My mini orchid has no need for staging.
I couldn't help but imagine the plants she doesn't mention in her latest book, but for now, I'll confine myself to the indestructibles. In Martin's book, it's partly about making the typical grocery store species look great when staged in an interesting manner.
Sanseveria (mother in-law's tongue) is elevated to structural element in a squared-off urn. Even the ubiquitous ivy is made to look more stately as a topiary in a stark white vessel, and she's planted a simple fern in a funnel tilted into a container to catch the drips.

I found a pretty pot for this unnamed Begonia. 
Some of the best places to find containers for houseplants are resale shops and garage sales. But the really cool ones were likely not meant to hold plants, as evidenced in Martin's photos. Re-purposed colanders, umbrella stands and enamel roasters shine a new light on plants that would blend into the background otherwise.

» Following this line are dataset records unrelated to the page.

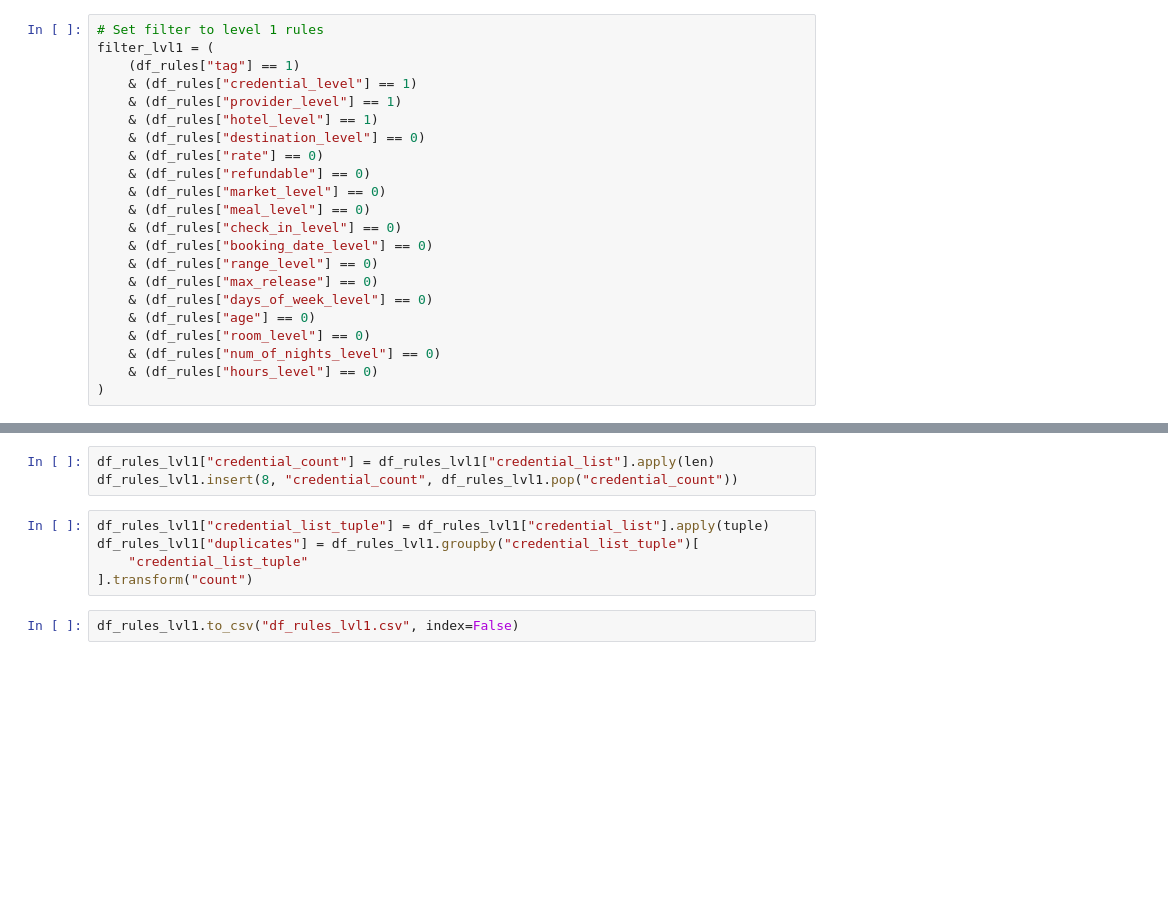
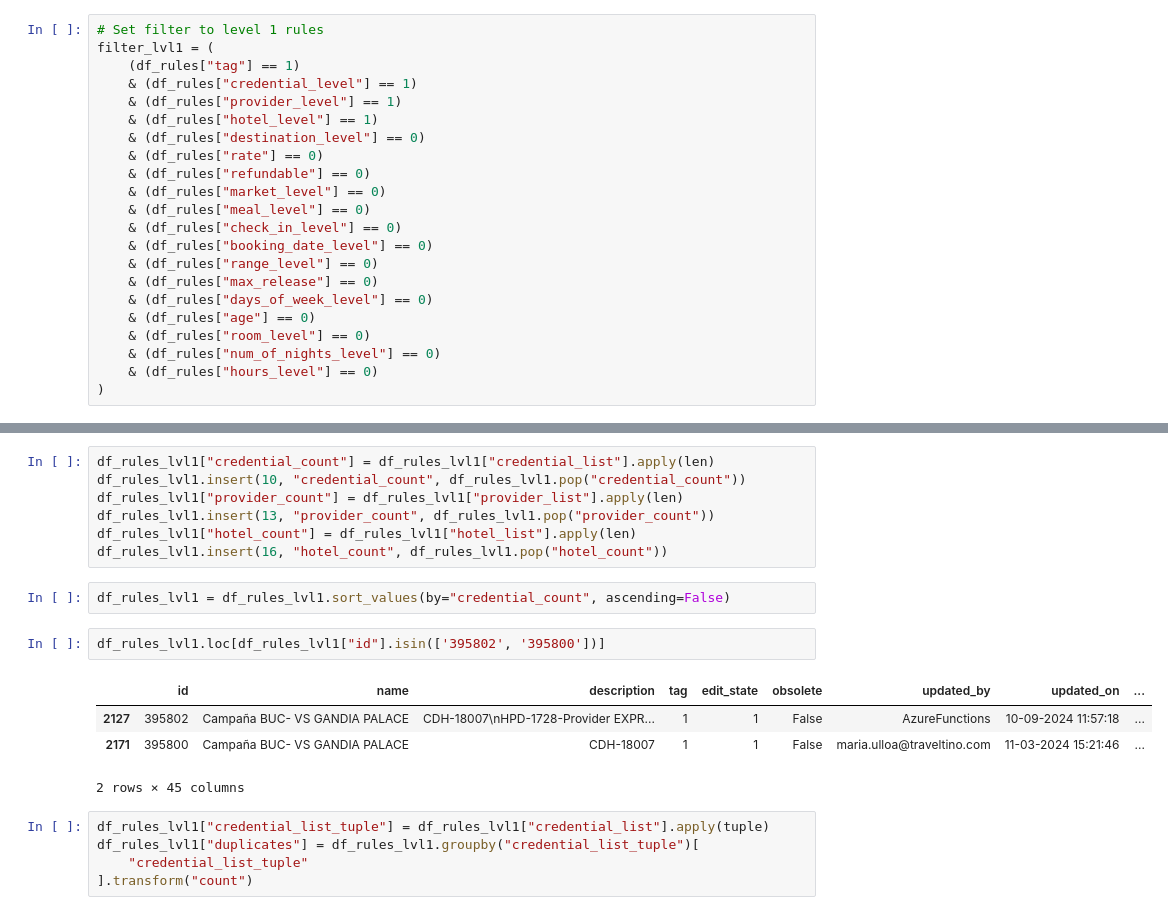
Before and after one commit to justivan/smyrooms-lab, a Jupyter notebook: notebooks/distributor_api.ipynb, the cells around one changed output, grey strips where cells are left out. Cells and saved outputs as stored; diff of their text form; blank space fills up the shorter version.

```diff
--- a/notebooks/distributor_api.ipynb
+++ b/notebooks/distributor_api.ipynb
@@ -104,10 +104,21 @@ df_rules_lvl1.shape
 # %%
 df_rules_lvl1["credential_count"] = df_rules_lvl1["credential_list"].apply(len)
-df_rules_lvl1.insert(8, "credential_count", df_rules_lvl1.pop("credential_count"))
+df_rules_lvl1.insert(10, "credential_count", df_rules_lvl1.pop("credential_count"))
+df_rules_lvl1["provider_count"] = df_rules_lvl1["provider_list"].apply(len)
+df_rules_lvl1.insert(13, "provider_count", df_rules_lvl1.pop("provider_count"))
+df_rules_lvl1["hotel_count"] = df_rules_lvl1["hotel_list"].apply(len)
+df_rules_lvl1.insert(16, "hotel_count", df_rules_lvl1.pop("hotel_count"))
+# %%
+df_rules_lvl1 = df_rules_lvl1.sort_values(by="credential_count", ascending=False)
+# %%
+df_rules_lvl1.loc[df_rules_lvl1["id"].isin(['395802', '395800'])]
+# %% [output]
+|  | id | name | description | tag | edit_state | obsolete | updated_by | updated_on | ... |
+| 2127 | 395802 | Campaña BUC- VS GANDIA PALACE | CDH-18007\nHPD-1728-Provider EXPR... | 1 | 1 | False | AzureFunctions | 10-09-2024 11:57:18 | ... |
+| 2171 | 395800 | Campaña BUC- VS GANDIA PALACE | CDH-18007 | 1 | 1 | False | maria.ulloa@traveltino.com | 11-03-2024 15:21:46 | ... |
+2 rows × 45 columns
 # %%
 df_rules_lvl1["credential_list_tuple"] = df_rules_lvl1["credential_list"].apply(tuple)
 df_rules_lvl1["duplicates"] = df_rules_lvl1.groupby("credential_list_tuple")[
     "credential_list_tuple"
 ].transform("count")
-# %%
-df_rules_lvl1.to_csv("df_rules_lvl1.csv", index=False)
```
Also changed, not shown: parts of 16 cells of this notebook, 5 other files.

Martin opened my eyes to the new hybrids of old favorites. A spider plant (Chlorophytum comosum) named 'Bonnie', has extra twisted leaves.  Dracaena 'Lemon Lime' offers a new twist to an old-fashioned plant, with chartreuse and lemon stripes to brighten up the solid green. These are not your '70s houseplants.

I also credit Martin with putting part of a box of old dishes to work as drip-catchers under my pots. I kept meaning to haul the box off to the resale shop, but the load is lighter now, thanks to this tip. And they're much prettier than the Frisbees I'd been using. I even found a use for the "family heirloom turkey platter" to keep an outdoor basket of succulents from oozing over the dining room table.

The turkey platter put to good use.
I'm not certain my in-laws would approve of using the platter in this manner, but the basket of Sedum, Aeonium and Kalanchoe does a great job of hiding the turkey. And although beauty is in the eye of the beholder, I believe the platter looks better with plants on it.

Bottom line on The Indestructible Houseplant: 200 Beautiful Plants That Everyone Can Grow: A mini-bible on common houseplants used in uncommon ways that includes lots of tips and recommendations from a writer with scads of experience and an artistic eye for combining and using plants to their fullest potential.


  1. This sounds like a good book. This time of year our minds turn to house plants.

  2. Stumbled across your blog while searching for pics of succulents to draw, thought I'd look a round a bit and found this post which really took me back when you mentioned indoor plants being your gateway to gardening. Same for me! At about age 20, I was gifted a dish garden and became fascinated with caring for the little collection of plants. What a wonderful interest it led me to develop and I came to love, love, love outdoor gardening. Thanks for your post bringing those feelings and the pleasure of gardening back to mind!

    1. Thanks for the note, Jane. It's fun to reminisce about our first loves, no? Never a bad memory.